Saturday, July 21, 2012
Sadly enough, there is very little to say about what happened in Aurora, Colorado, on Friday night, but people say it all again anyway. Some Texas congressman claims it happened because we've banned prayer in schools, while the NRA hauls out the old tattered banner once again: "guns don't kill people, people do." Some say it's all Hollywood's fault--violence is a national media pastime.
The Brady people shake their heads and pontificate about gun madness, but folks like NRA's Wayne LaPierre insist that if more Batman fans at Friday night's premiere were packin' sidearms, someone would have taken the Joker down, even though this madman was clothed in body armor. If everyone had guns, there's be no crime, some say.
Europeans think our fetish for arms is pure insanity, and a few people can't believe that someone would bring a three-month old baby to theater for a midnight premiere.
Some people say that while Chicago long ago passed really tough gun laws, it still has a sky-high murder rate. Others remind us that violent crime in America is back on the rise, despite the fact that we've got highest documented incarceration rate in the world.
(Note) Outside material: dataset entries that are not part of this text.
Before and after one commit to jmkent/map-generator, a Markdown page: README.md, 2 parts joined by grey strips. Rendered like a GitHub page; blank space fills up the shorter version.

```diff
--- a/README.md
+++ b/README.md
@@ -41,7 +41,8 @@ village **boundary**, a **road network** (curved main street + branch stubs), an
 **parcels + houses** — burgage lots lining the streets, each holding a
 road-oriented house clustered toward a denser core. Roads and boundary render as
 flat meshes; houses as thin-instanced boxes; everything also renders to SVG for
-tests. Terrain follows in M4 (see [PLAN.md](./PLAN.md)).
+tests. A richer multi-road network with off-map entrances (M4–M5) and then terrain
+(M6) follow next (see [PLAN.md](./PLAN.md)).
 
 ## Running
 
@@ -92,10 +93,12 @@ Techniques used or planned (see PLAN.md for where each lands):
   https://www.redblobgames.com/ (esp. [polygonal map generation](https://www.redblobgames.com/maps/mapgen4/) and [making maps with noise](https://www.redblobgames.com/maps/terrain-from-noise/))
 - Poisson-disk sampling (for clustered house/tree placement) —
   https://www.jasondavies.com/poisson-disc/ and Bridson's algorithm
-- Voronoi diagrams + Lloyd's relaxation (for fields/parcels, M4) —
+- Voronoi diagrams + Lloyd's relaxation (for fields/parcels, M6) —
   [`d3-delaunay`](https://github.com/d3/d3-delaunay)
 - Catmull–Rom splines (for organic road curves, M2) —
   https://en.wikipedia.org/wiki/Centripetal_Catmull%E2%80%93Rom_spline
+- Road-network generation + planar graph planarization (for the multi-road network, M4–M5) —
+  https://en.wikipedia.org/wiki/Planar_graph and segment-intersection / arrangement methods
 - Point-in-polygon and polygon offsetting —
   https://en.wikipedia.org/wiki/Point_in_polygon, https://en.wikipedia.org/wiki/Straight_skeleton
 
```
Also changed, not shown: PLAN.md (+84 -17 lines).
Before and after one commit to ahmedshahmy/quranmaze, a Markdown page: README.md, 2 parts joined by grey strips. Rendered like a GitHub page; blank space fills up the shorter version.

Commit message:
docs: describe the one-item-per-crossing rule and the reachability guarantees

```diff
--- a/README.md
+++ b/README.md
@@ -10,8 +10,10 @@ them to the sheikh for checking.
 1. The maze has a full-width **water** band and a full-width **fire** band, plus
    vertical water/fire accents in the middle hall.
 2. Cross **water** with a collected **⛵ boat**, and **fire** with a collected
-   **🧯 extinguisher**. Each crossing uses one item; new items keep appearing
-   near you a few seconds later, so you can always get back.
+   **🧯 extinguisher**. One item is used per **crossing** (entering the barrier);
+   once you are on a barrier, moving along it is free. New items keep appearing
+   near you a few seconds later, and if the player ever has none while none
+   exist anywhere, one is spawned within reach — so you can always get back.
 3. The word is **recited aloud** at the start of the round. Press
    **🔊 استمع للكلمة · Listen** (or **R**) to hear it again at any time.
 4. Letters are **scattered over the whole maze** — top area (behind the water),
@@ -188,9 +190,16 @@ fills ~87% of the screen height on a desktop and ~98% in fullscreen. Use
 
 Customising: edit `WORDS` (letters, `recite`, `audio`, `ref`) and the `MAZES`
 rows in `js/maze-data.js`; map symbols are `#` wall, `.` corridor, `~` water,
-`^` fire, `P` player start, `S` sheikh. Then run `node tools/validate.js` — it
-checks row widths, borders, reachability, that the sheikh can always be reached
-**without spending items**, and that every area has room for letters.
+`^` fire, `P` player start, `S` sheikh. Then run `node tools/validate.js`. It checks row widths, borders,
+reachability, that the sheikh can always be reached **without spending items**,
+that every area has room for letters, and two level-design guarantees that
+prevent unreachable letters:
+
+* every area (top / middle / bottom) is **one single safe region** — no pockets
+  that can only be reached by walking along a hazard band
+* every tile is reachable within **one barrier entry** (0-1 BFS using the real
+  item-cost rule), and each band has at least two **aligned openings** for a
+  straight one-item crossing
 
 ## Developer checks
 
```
Some claim that no laws on any state or municipalities books would have stopped James Holmes from gathering his incredible arsenal because the man had absolutely no criminal record.
Some continue to insist that no deer hunter in America needs the kind of weaponry Holmes was toting.
In this country, we're as split on guns as we are on almost every political issue, even now, in suffering. "Politics divide, tragedy heals"--someone once wrote, or words to that affect. But here, in the U. S. of A., even our tragedies get politicized.
There are no easy answers to what happened in Aurora, Colorado, this weekend. Would to God that there were.
But I'm tired of people raising the "freedom" flag as if my rights, my liberty were the only moral absolute. In this country, we can't seem to keep guns out of the hands of a James Holmes. It can't be done. The man is free to do as he pleases.
But his freedom stops at the door to a packed theater. And it does. And it should.
Freedom is not an absolute. It's counterpoint is justice. "Me first" is childish, inane, sinful. There's another way: Do unto others as you would have them do unto you.
Posted by J. C. Schaap at 8:10 AM